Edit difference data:

──────────────────────────────

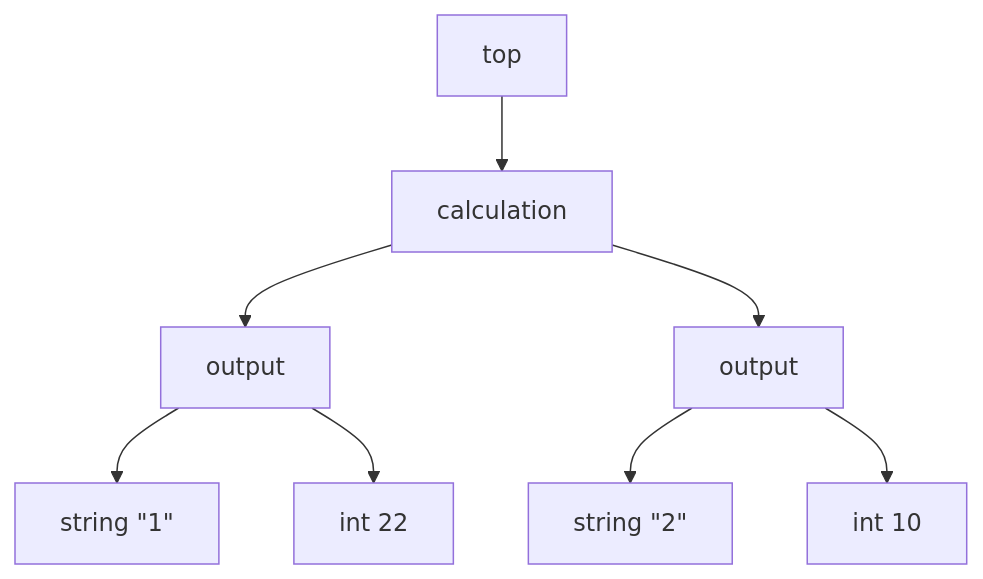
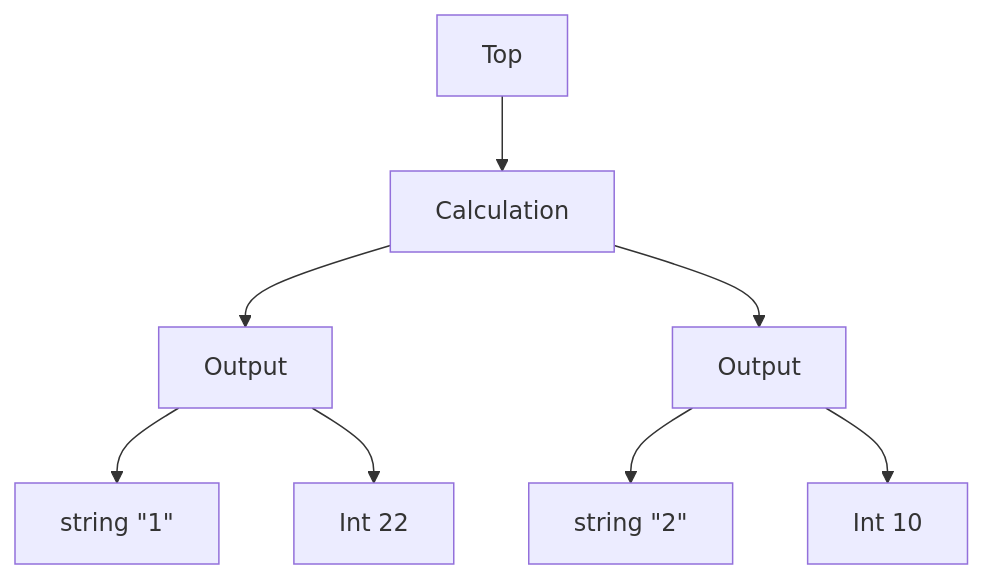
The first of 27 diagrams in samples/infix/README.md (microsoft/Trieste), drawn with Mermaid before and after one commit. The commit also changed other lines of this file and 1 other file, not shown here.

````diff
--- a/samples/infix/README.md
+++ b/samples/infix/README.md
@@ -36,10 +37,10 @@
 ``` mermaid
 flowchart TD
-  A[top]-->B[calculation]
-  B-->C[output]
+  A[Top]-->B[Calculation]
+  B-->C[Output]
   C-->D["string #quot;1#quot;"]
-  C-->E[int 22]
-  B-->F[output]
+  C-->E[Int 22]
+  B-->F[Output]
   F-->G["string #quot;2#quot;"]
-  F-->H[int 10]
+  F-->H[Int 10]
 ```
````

──────────────────────────────

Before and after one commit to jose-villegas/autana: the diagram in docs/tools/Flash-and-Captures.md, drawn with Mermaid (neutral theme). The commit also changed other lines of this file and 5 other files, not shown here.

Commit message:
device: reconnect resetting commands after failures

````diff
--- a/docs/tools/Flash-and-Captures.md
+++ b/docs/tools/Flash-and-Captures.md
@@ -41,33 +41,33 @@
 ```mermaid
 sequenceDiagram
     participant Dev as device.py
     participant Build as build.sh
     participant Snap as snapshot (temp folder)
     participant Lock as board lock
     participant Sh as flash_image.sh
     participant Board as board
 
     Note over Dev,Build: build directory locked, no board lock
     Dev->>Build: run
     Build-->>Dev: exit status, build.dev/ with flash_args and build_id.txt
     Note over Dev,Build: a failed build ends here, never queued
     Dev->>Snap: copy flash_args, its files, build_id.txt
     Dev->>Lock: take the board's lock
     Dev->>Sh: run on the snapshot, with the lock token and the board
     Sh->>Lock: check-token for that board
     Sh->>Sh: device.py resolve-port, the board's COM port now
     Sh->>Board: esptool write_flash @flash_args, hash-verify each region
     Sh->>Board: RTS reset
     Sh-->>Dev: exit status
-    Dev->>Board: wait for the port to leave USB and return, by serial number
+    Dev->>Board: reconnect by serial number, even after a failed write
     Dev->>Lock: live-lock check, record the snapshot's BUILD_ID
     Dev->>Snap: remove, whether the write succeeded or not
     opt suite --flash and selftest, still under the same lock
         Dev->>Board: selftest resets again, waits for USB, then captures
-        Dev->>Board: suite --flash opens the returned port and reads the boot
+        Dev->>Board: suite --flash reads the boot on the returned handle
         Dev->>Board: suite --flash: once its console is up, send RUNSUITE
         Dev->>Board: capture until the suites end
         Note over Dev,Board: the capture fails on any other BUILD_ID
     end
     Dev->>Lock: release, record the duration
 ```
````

──────────────────────────────

Answer with a single number, the count of lines above that contain "serial".

2